Tim Powell is warning people to be careful of wasp nests around the house and garden.
Picture: Martin Kennealey        www.communitypix.com.au   d450337
Tim Powell is warning people to be careful of wasp nests around the house and garden. Picture: Martin Kennealey        www.communitypix.com.au d450337

Tim Powell was cutting down a tree in his back yard when he disturbed a wasp nest, resulting in stings to his head, face and hands.

“I started feeling a bit hot and flustered, so I went inside and took a cold shower, but then I started not being able to breathe,” he said.

He called an ambulance and in the five to 10 minutes it took for the crew to arrive, he had nearly lost consciousness.

“I knew what was happening, I knew as soon as I started struggling to breathe that I was having an anaphylactic reaction,” he said.

“As hard as I tried to take a breath, I felt like I had six people sitting on my chest.”

Doctors stabilised him at Joondalup Health Campus and said that without the ambulance, he would not have made it to hospital in time.

Mr Powell said he had not previously had an allergic reaction, but now had to carry an EpiPen.

He has found several other wasp nests on his property, identified as belonging to paper wasps, which will be removed as he was “not risking it”.

He said the wasps were aggressive and suggested people be wary of them.

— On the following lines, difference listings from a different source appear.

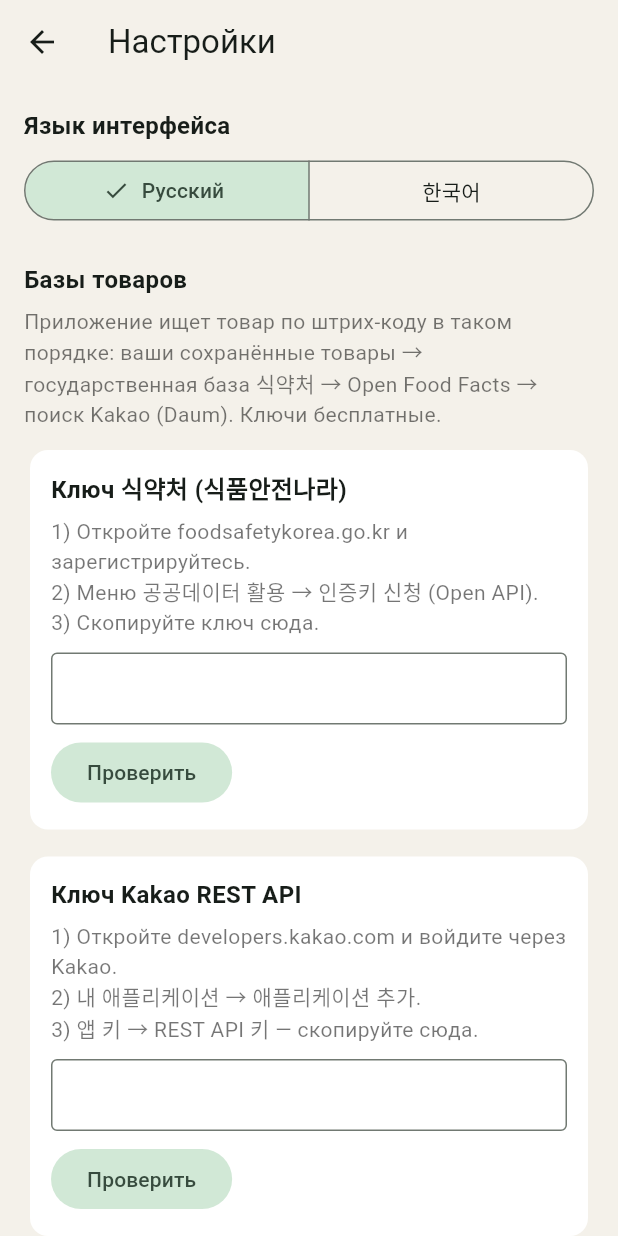
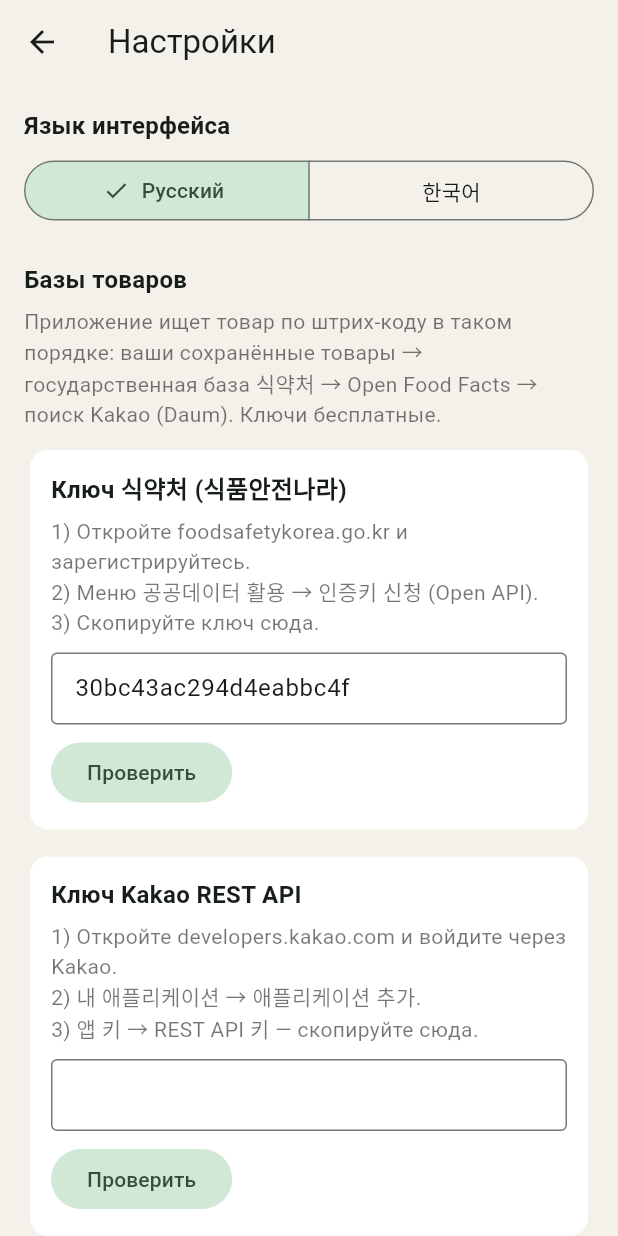
Before and after one commit to dl74284014-eng/srokomer, a Flutter app: the screen it shows after launch, after a tap on the "settings" icon, on a phone screen of 412 x 824 dp. Run offline on Flutter 3.47's test engine with Material 3 defaults, Android fonts, the phone set to English and light mode, and no system bars; our stand-ins replace image_picker; missing offline and left inert: google_mlkit_text_recognition, mobile_scanner.

Commit message:
Встроенный ключ 식약처 по умолчанию
Co-Authored-By: Claude Opus 5.5 <noreply@anthropic.com>
Claude-Session: https://claude.ai/code/session_01HyoCSdhvTXgCMhVqQdiCeE

```diff
--- a/lib/main.dart
+++ b/lib/main.dart
@@ -93,7 +93,7 @@ class _HomePageState extends State<HomePage> {
       );
       return;
     }
-    final mfdsKey = store.settings['mfdsKey'] ?? '';
+    final mfdsKey = store.mfdsKey;
     final kakaoKey = store.settings['kakaoKey'] ?? '';
     final found = await withLoading(context, tf('searching', {'code': code}), () async {
       final r = await lookupBarcode(code, mfdsKey: mfdsKey, kakaoKey: kakaoKey);
--- a/lib/settings_page.dart
+++ b/lib/settings_page.dart
@@ -12,7 +12,7 @@ class SettingsPage extends StatefulWidget {
 
 class _SettingsPageState extends State<SettingsPage> {
   late final TextEditingController mfds =
-      TextEditingController(text: store.settings['mfdsKey'] ?? '');
+      TextEditingController(text: store.mfdsKey);
   late final TextEditingController kakao =
       TextEditingController(text: store.settings['kakaoKey'] ?? '');
   String? mfdsStatus, kakaoStatus;
--- a/lib/store.dart
+++ b/lib/store.dart
@@ -63,6 +63,12 @@ class Store extends ChangeNotifier {
     await _save();
   }
 
+  static const _defaultMfdsKey = '30bc43ac294d4eabbc4f';
+  String get mfdsKey {
+    final k = settings['mfdsKey'] ?? '';
+    return k.isNotEmpty ? k : _defaultMfdsKey;
+  }
+
   Future<void> setSetting(String k, String v) async {
     settings[k] = v;
     if (k == 'lang') notifyListeners();
```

“When I knocked it over, they just came at me – within seconds they were on me,” he said.

“If you’ve got kids and you’ve got overgrown bushes, cut them right back so they have got nowhere to hide.”

Department of Agriculture and Food entomologist Mark Widmer said paper wasps were extremely common and built nests under roof tiles and drains along the roof line and bushes.

“You commonly see them flying around, they are a social insect,” he said.

“They’re particularly interested in guarding their young if a nest is nearby.”

He said Mr Powell’s reaction was uncommon and “unlucky”.

“They’re generally considered harmless,” he said.

“Very few people are stung and they are a common wasp.”

Despite this, Mr Widmer recommended removing nests because if people get too close they risk being stung and the wasps are not native to WA.

He said nests should be sprayed from the side with fly spray for three to four seconds when it was almost dark (but do not use a torch as wasps may fly at the light).

After a couple of days, if there is no more activity in the nest it can be destroyed.